Paul Phua’s criminal conduct in 2014 was prolific. He and a group of 17 other men were arrested in Hong Kong in June 2014, reportedly for running an illegal sports betting ring based on the Brazilian World Cup matches. The 13 Malaysian men were deported, while the 5 Chinese men faced criminal charges.
Arrest at Caesars Palace
The next month, Paul Phua and 7 other men, including his 22-year old son, Darren, were arrested at Caesars Palace on the Las Vegas Strip. Phua and his associates had rented three suites at Caesars Palace and had the equipment set up to monitor World Cup matches and organize a betting ring. Caesars’ staff noticed the operation and alerted managers, who contacted Nevada Gaming Control board agents. Soon enough, those Control agents and FBI agents were raiding Phua’s suites.
To collect information, the FBI had a local Internet service provider provide shoddy service to Phua’s suites. This allowed FBI agents discussed as Geek Squad technicians gain access to Phua’s rooms, under the auspices of fixing the Internet problems. They collected enough information to mount a joint raid of federal and state law enforcement personnel.
$2.7 Billion in Sports Bets
The computers Phua and his associates were using contained damning evidence. For instance, one document shows the illegal sports betting ring had taken $2.7 billion Hong Kong dollars in wagers. Another piece of record keeping suggested the operation had netted $13 million in rake for Phua illegal operation.
At present, Paul Phua and his son are awaiting trial in Las Vegas. Five of his associated were charged with crimes, but have since signed plea bargain arrangements in which they implicated Phua. A sixth man was charged with a lesser crime and deported from the country.
Phua’s Lawyers Have Scored Points

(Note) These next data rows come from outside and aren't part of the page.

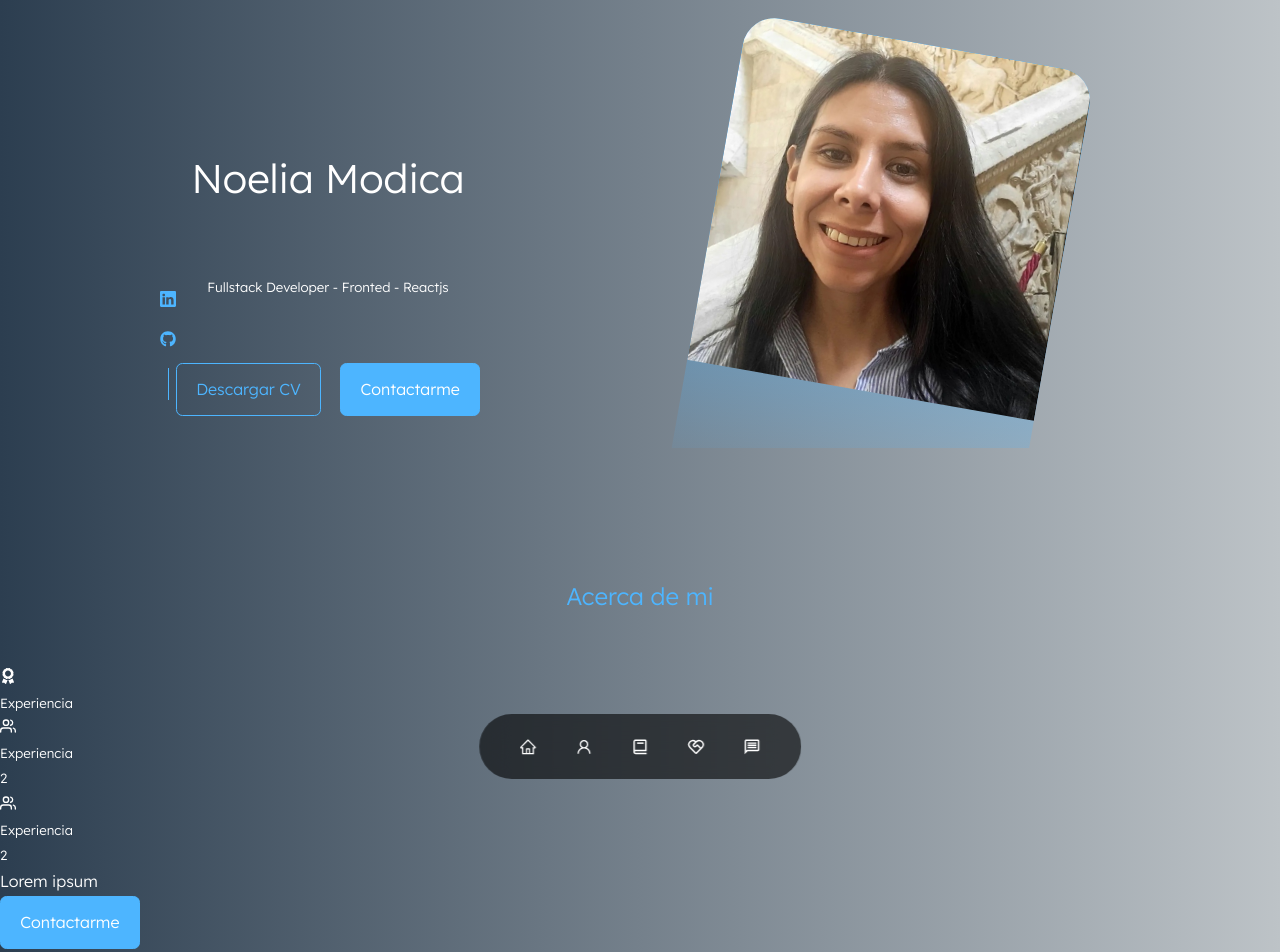
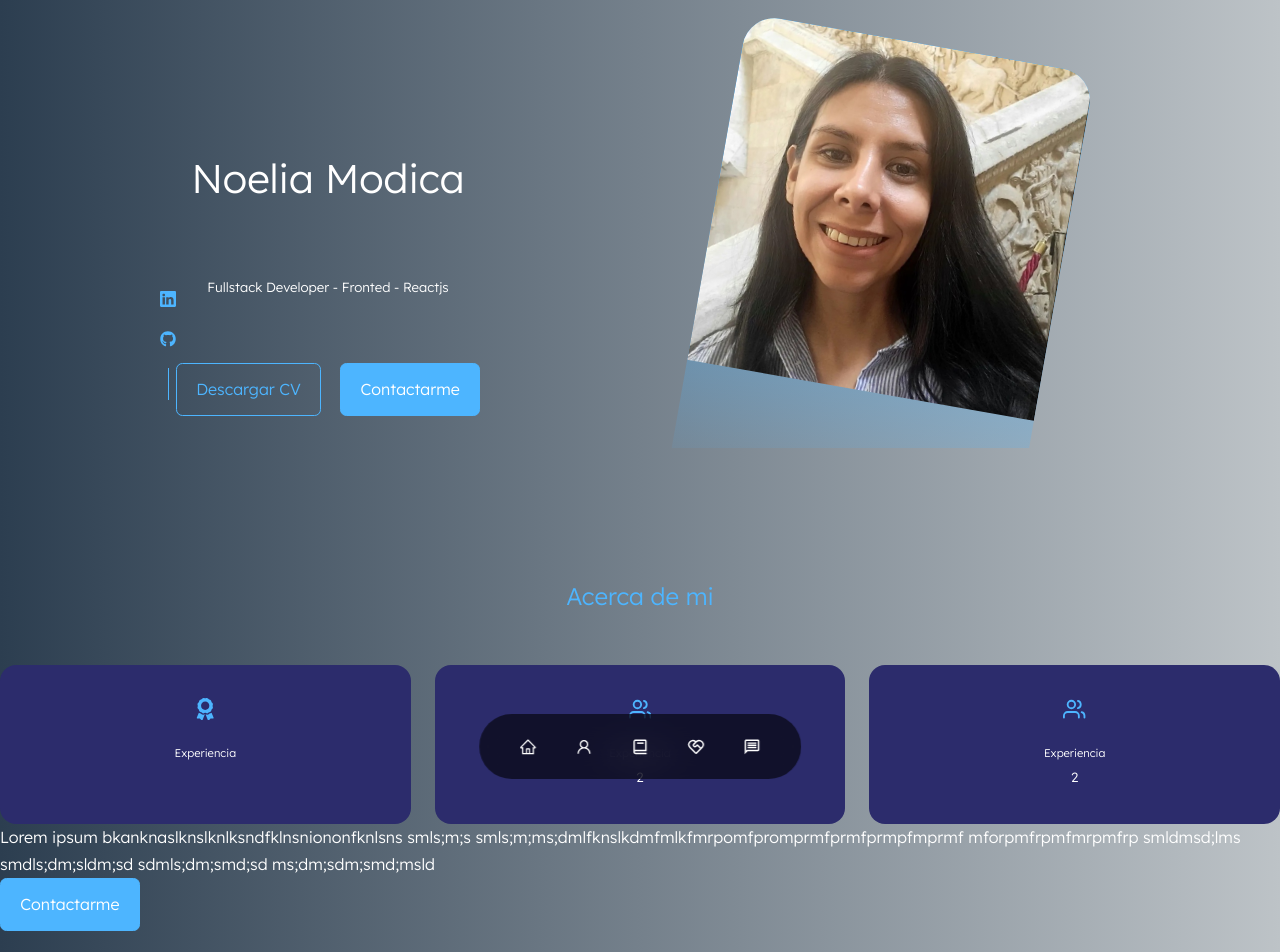
Before and after one commit to noeliamodica/React_ProyectoPortfolioPersonal-, a React (Create React App) app: page / in a window 1280 px wide. Shown: the top 952 px of the page. Built offline with nearby package versions, Linux system fonts and the light colour scheme.

Commit message:
about css

```diff
--- a/src/components/about/About.css
+++ b/src/components/about/About.css
@@ -0,0 +1,36 @@
+.about_content {
+    display: grid;
+
+}
+
+.about_cards {
+    display: grid;
+    grid-template-columns: repeat(3, 1fr);
+    gap: 1.5rem;
+}
+
+.about_card {
+    background: var(--color-bg-variant);
+    border: 1px solid transparent;
+    border-radius: 1rem;
+    padding: 2rem;
+    text-align: center;
+    transition: var(--transition);
+}
+
+.about_card:hover{
+    background: transparent;
+    border-color: var(--color-primary-variant);
+    cursor: default;
+}
+
+.about_icon{
+    color: var(--color-primary);
+    font-size: 1.4rem;
+    margin-bottom: 1rem;
+}
+
+.about_card h5 {
+    font-size: 0.7rem;
+    color: var(--color-light);
+}
--- a/src/components/about/About.js
+++ b/src/components/about/About.js
@@ -26,12 +26,15 @@
         <h5> Experiencia </h5>
         <small> 2 </small>
         </article>
+        </div>
 
-        <p> Lorem ipsum  </p>
+        <p> Lorem ipsum bkanknaslknslknlksndfklnsniononfknlsns
+          smls;m;s
+          smls;m;ms;dmlfknslkdmfmlkfmrpomfpromprmfprmfprmpfmprmf
+          mforpmfrpmfmrpmfrp smldmsd;lms smdls;dm;sldm;sd sdmls;dm;smd;sd ms;dm;sdm;smd;msld
+        </p>
 
         <a href='#contact' className='btn btn-primary'> Contactarme </a>
-      </div>
-
     </div>
     </section>
   )
```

Phua’s lawyers, including one who is known as the “official” lawyer of Malaysia’s top political party, have mounted a spirited defense. They are challenging the evidence the FBI got in its sting operation, saying suspects (including foreign suspects) have the right of protection from illegal searches. That is, unless the FBI agents had a warrant to search his hotel suites and served that warrant, than they needed Phua’s permission to enter and search the room.
The soundness of that legal logic has not been determined by the judge in the case. According to an internal memo of the FBI revealed by the Associated Press, at least one lawyer at the FBI warned the agents their evidence was likely to be thrown out of court, if a trial ensued. If that occurs, then Paul Phua could walk. All the US government would have at that point is the testimony of his associates, who would not appear that reliable in court.
Whatever the case, Paul Phua’s arrests in the United States, China, and Malaysia have caused big controversy back home. Paul Phua is a poker pro and high stakes gambler in Vegas ring games. He was also the non-resident ambassador for the tiny Italian peninsula nation of San Marino to the Balkan nation of Montenegro–part of the former Yugoslavia. He is said to be worth $400 million, with friends among the elite of the poker circuit (such as Phil Ivey).